PROVIDED INFORMATION: Begin
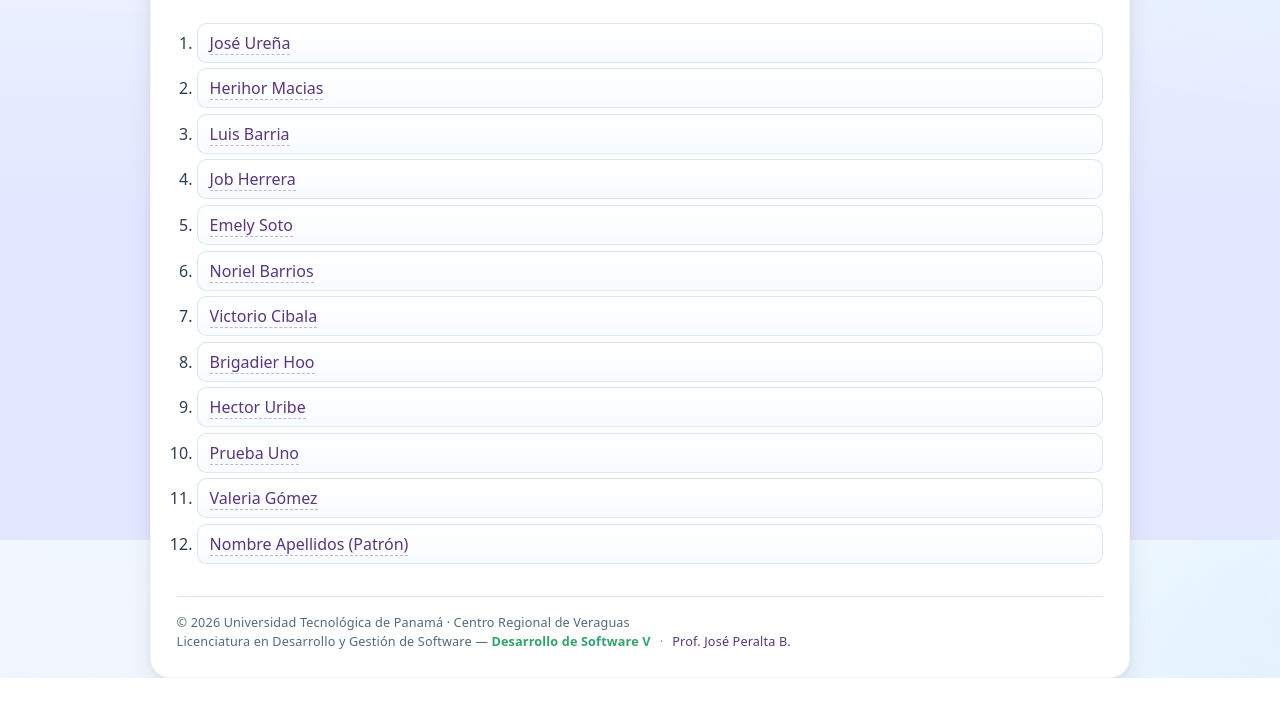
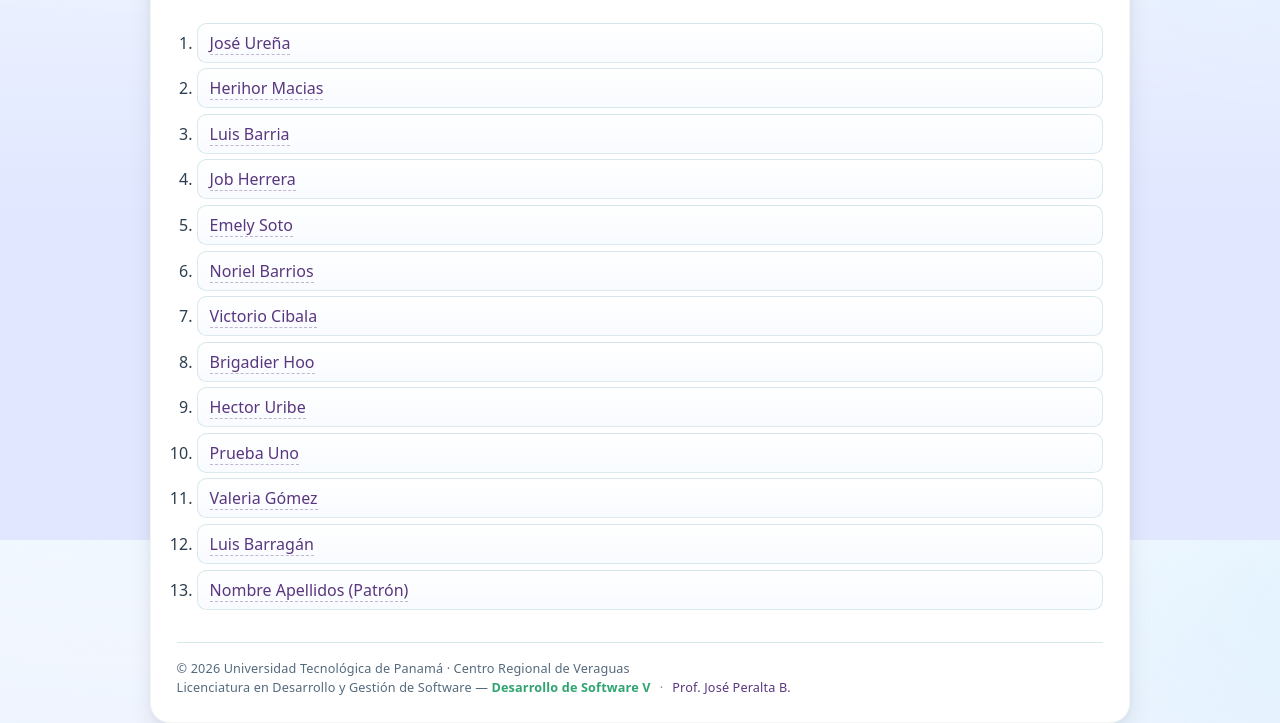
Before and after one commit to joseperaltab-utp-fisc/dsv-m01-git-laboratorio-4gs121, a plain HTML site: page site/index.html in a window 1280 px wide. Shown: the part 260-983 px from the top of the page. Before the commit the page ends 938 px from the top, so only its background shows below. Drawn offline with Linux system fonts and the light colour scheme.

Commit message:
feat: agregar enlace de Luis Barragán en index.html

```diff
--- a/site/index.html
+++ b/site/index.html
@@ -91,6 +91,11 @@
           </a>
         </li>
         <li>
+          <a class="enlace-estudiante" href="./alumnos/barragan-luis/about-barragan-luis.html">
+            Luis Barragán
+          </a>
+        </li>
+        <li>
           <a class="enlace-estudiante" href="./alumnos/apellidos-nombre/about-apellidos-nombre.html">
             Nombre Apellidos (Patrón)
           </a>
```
PROVIDED INFORMATION: End
PROVIDED INFORMATION: Begin
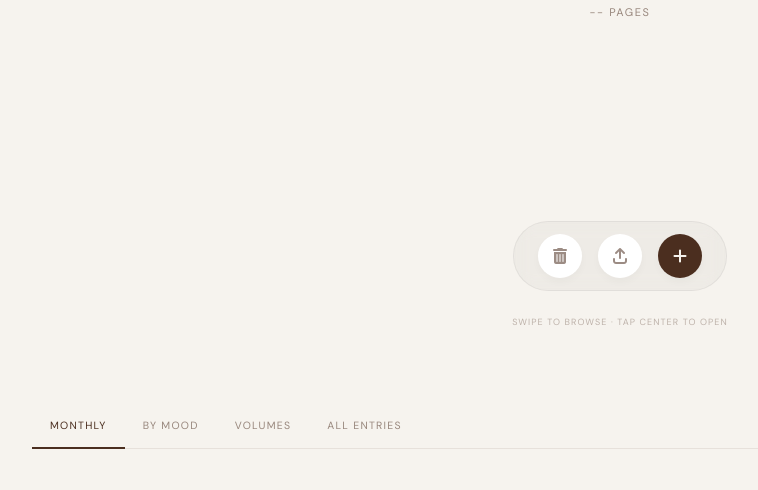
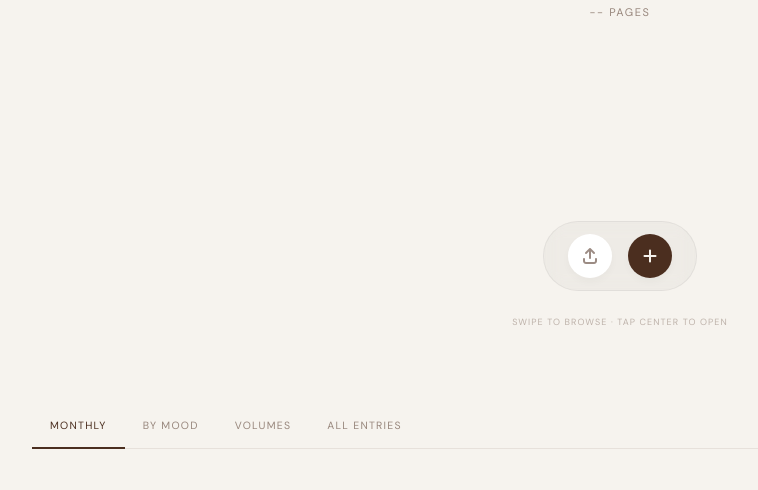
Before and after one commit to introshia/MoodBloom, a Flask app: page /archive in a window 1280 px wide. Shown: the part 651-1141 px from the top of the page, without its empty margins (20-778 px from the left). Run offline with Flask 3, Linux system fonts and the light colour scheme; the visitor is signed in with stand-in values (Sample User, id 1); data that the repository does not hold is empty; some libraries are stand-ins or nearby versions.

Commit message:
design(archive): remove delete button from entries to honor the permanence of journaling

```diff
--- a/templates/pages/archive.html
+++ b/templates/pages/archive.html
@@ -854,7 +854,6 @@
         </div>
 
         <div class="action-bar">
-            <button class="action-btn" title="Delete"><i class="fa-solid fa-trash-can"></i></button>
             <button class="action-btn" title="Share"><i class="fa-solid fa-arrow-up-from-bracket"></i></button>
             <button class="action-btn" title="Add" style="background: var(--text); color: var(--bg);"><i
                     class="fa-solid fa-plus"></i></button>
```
PROVIDED INFORMATION: End
PROVIDED INFORMATION: Begin
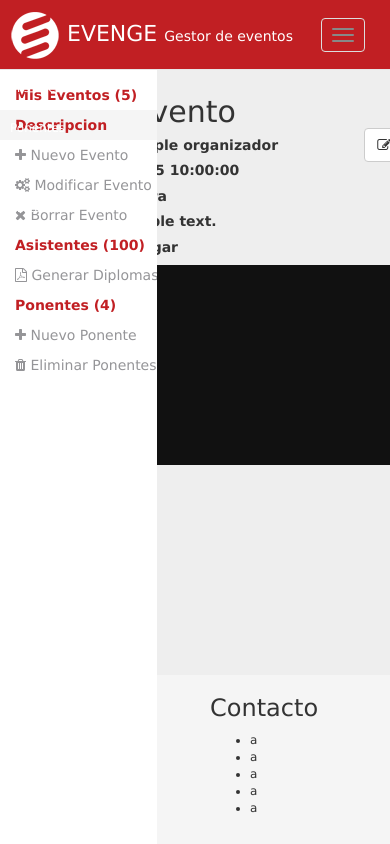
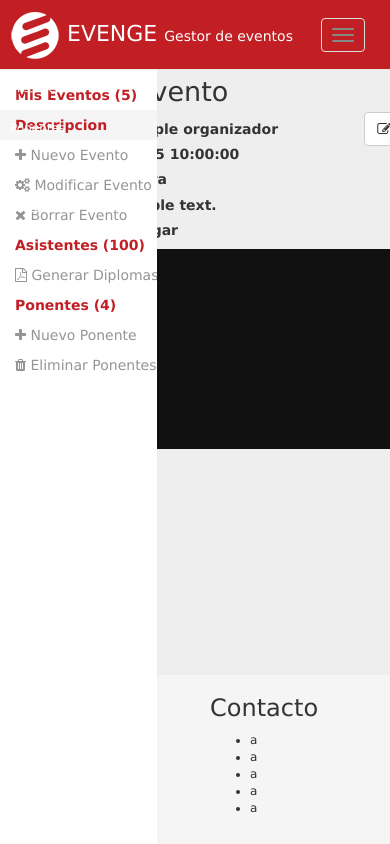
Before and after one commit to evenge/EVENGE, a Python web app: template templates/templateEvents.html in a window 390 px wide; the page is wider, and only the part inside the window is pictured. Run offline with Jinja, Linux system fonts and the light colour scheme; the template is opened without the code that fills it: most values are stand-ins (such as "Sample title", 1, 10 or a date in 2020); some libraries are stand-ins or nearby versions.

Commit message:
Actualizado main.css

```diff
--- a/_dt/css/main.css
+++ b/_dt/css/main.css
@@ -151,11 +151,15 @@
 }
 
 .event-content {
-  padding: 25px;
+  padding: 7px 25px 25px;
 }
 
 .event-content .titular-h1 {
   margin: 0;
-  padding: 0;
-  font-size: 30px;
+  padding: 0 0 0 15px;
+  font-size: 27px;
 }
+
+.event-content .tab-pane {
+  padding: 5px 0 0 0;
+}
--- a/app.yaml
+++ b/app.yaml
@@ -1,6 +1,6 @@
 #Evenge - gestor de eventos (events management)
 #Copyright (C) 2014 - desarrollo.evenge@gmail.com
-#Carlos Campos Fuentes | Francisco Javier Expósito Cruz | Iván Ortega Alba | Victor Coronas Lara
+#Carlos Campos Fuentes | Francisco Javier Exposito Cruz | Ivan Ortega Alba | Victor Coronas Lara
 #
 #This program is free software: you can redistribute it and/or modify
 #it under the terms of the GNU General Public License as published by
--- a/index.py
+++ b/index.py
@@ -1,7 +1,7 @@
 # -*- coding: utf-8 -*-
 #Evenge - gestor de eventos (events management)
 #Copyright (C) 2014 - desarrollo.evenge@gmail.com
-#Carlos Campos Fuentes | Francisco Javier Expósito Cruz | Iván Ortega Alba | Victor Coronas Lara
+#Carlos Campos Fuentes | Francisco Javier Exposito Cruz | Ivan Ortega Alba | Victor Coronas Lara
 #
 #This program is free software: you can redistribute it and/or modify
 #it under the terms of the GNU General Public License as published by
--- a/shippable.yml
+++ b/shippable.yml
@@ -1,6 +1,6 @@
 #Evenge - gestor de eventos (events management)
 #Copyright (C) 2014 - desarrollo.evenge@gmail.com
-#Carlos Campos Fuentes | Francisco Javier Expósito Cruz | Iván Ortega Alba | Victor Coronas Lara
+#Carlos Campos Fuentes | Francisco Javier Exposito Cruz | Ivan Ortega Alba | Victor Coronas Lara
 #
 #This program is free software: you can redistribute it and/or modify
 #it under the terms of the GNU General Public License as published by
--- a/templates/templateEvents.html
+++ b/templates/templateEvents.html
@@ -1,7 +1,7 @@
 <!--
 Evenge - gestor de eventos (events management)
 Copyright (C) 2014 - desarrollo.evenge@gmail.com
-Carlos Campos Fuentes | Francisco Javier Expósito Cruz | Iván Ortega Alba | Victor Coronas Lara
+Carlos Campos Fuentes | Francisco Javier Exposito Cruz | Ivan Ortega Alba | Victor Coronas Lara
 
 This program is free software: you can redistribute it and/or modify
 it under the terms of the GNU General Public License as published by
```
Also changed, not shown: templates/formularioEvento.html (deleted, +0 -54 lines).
PROVIDED INFORMATION: End
• YOUR ASSIGNMENT:
Return every line of the preceding records in which the word "index" appears.

• ANSWER TO THE EXERCISE:
Before and after one commit to joseperaltab-utp-fisc/dsv-m01-git-laboratorio-4gs121, a plain HTML site: page site/index.html in a window 1280 px wide. Shown: the part 260-983 px from the top of the page. Before the commit the page ends 938 px from the top, so only its background shows below. Drawn offline with Linux system fonts and the light colour scheme.
feat: agregar enlace de Luis Barragán en index.html
--- a/site/index.html
+++ b/site/index.html
--- a/index.py
+++ b/index.py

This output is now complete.